NOT a soon-to-be-regular category, but one Kent is welcome to, since he is more often exposed to virus laden bacteria machines, i.e. kids, this one is about laying on the sofa coughing and hacking and sneezing and having not enough energy to even sleep properly, so might as well watch Netflix.
Maggie, 2015, Henry Hobson (title designer) -- Netflix
Re-Kill, 2015, Valeri Milev (Wrong Turn 6) -- Netflix
Really, I should have been watching contagion style movies, but my fever wasn't that high and I didn't have the shakes. So, zombie infection was good enough, and I felt & sounded like a shambler.
Enter a new zombie infection that starts with a scratch or bite and ends up with a decaying, but living, biter. This is the world of the infected, not the risen dead. NecroAmbulism, a virus that leaves them dying on their feet, has swept the world and the government protocols are struggling with control. Most infected are either put down, if in the final stages, while the newly infected are quarantined. A brief wander through the halls of a hospital shows people acting quite matter of fact, as the severely infected moan and struggle in their restraints, all the more just like people with a bad disease. Which is what this movie has it as.
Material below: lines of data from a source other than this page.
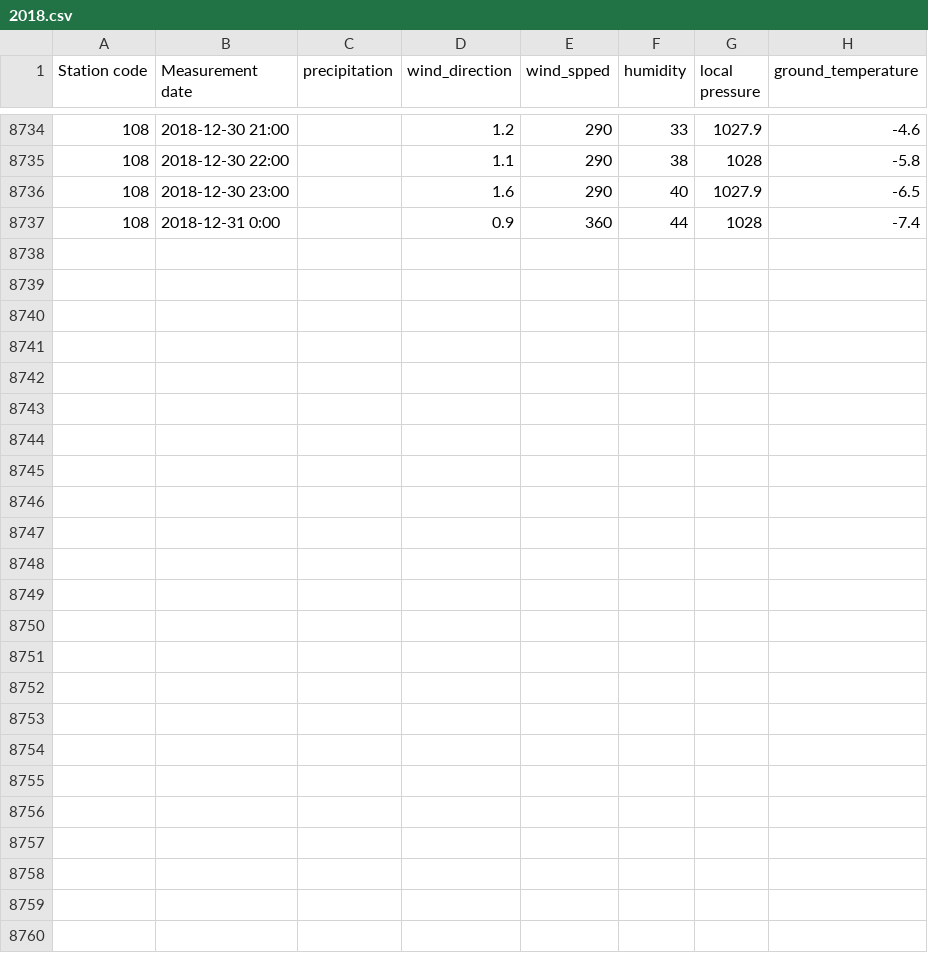
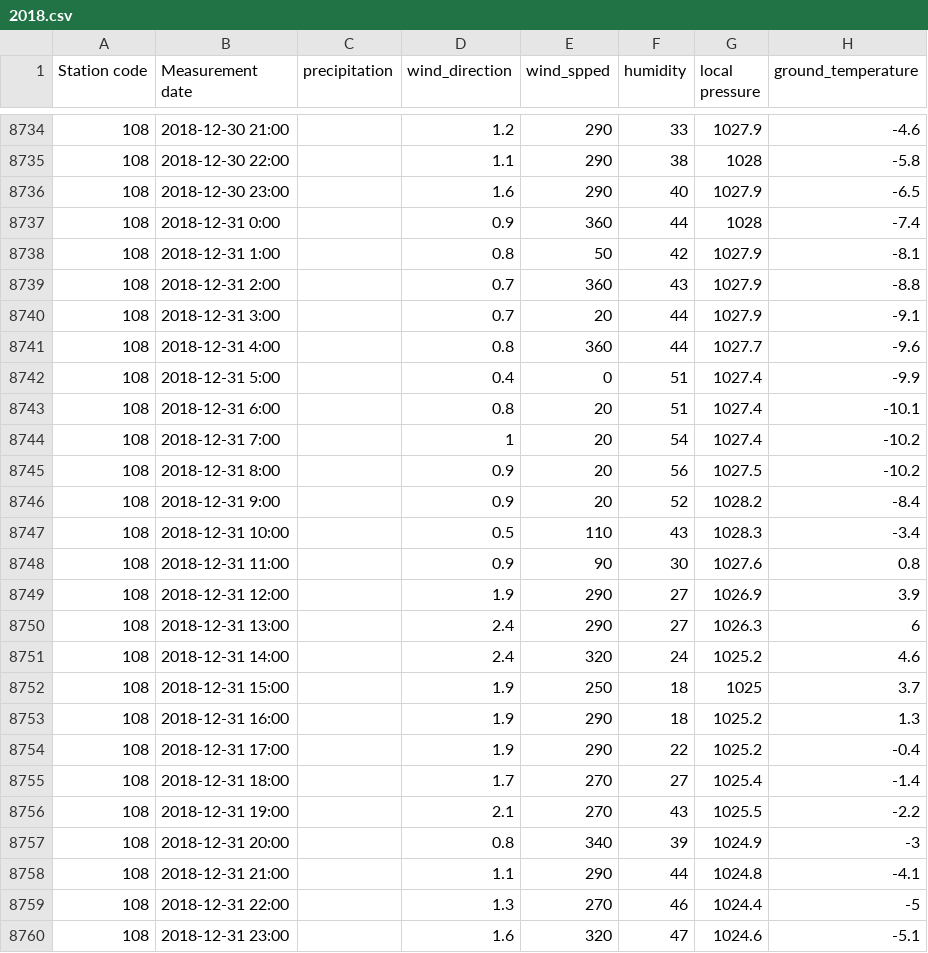
Before and after one commit to Junhyung-Choi/LSTM_Seoul_Pollution, a CSV file: data/2018.csv, drawn as a sheet; only a part is shown, gaps mark what is left out.

```diff
--- a/data/2018.csv
+++ b/data/2018.csv
@@ -8737 +8737,24 @@
 108,2018-12-31 0:00,,0.9,360,44,1028,-7.4
+108,2018-12-31 1:00,,0.8,50,42,1027.9,-8.1
+108,2018-12-31 2:00,,0.7,360,43,1027.9,-8.8
+108,2018-12-31 3:00,,0.7,20,44,1027.9,-9.1
+108,2018-12-31 4:00,,0.8,360,44,1027.7,-9.6
+108,2018-12-31 5:00,,0.4,0,51,1027.4,-9.9
+108,2018-12-31 6:00,,0.8,20,51,1027.4,-10.1
+108,2018-12-31 7:00,,1,20,54,1027.4,-10.2
+108,2018-12-31 8:00,,0.9,20,56,1027.5,-10.2
+108,2018-12-31 9:00,,0.9,20,52,1028.2,-8.4
+108,2018-12-31 10:00,,0.5,110,43,1028.3,-3.4
+108,2018-12-31 11:00,,0.9,90,30,1027.6,0.8
+108,2018-12-31 12:00,,1.9,290,27,1026.9,3.9
+108,2018-12-31 13:00,,2.4,290,27,1026.3,6
+108,2018-12-31 14:00,,2.4,320,24,1025.2,4.6
+108,2018-12-31 15:00,,1.9,250,18,1025,3.7
+108,2018-12-31 16:00,,1.9,290,18,1025.2,1.3
+108,2018-12-31 17:00,,1.9,290,22,1025.2,-0.4
+108,2018-12-31 18:00,,1.7,270,27,1025.4,-1.4
+108,2018-12-31 19:00,,2.1,270,43,1025.5,-2.2
+108,2018-12-31 20:00,,0.8,340,39,1024.9,-3
+108,2018-12-31 21:00,,1.1,290,44,1024.8,-4.1
+108,2018-12-31 22:00,,1.3,270,46,1024.4,-5
+108,2018-12-31 23:00,,1.6,320,47,1024.6,-5.1
```
Also changed, not shown: data/2017.csv, data/2019.csv, 2 other files.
Maggie was bitten when she ran away to the city. Arnold Schwarzenegger comes to the city to retrieve her from an isolation ward, his daughter from his first marriage, his connection to his late wife. He has pulled strings with a local doctor to take her home, in his custody, until she shows signs of turning. He gets to spend some time with her. But just in case, he sends his kids from his current marriage to their aunt's.
Contemplative movies hope emotion can be portrayed through silences. There are lots of those typical scenes, focused on people's faces, the background blurred out, no dialogue. This is rural life, a simpler life but what they are dealing with is so much more complicated. And there is the comparison of the decaying rural lifestyle to the decaying daughter. But all the implied emotional impact is just ... boredom. I admit, I find it hard to connect with Abigail Breslin and really don't see Arnie as the grieving, gentle father, so all the connective scenes were bland and unremarkable. Which is a good summary of the film.
Great premise. Silly execution. I was OK with the TV presentation style, but for the repeated sex commercials. OK I get it, there has to be some T&A in a straight-to zombie actioner, but boy was it tacked on. I actually rather enjoyed the interview segments and recollections of the zombie war 5 years previous, all reminiscent of the best parts of that book I mentioned. But the main focus of the movie is the squad being sent into the walled off city of NY to find out why someone was trying to deliver a truckload of zombies.
Sigh. 1) If the city is walled off, how exactly would you have a reason to drive a truck into that zone? Who would let you do that? 2) Why would they only send a small squad of glorified SWAT members, along with a TV crew, into a zone that was created because there are too many zombies there? Anywayz, as is typical, they quickly begin to pick off members of the squad while mowing down hordes of extras. There is a mystery to be solved that is lifted from one of the latter Romero movies, and not one of the good ones. We are left with one member alive and a premise for a sequel. Not that I believe it will be made.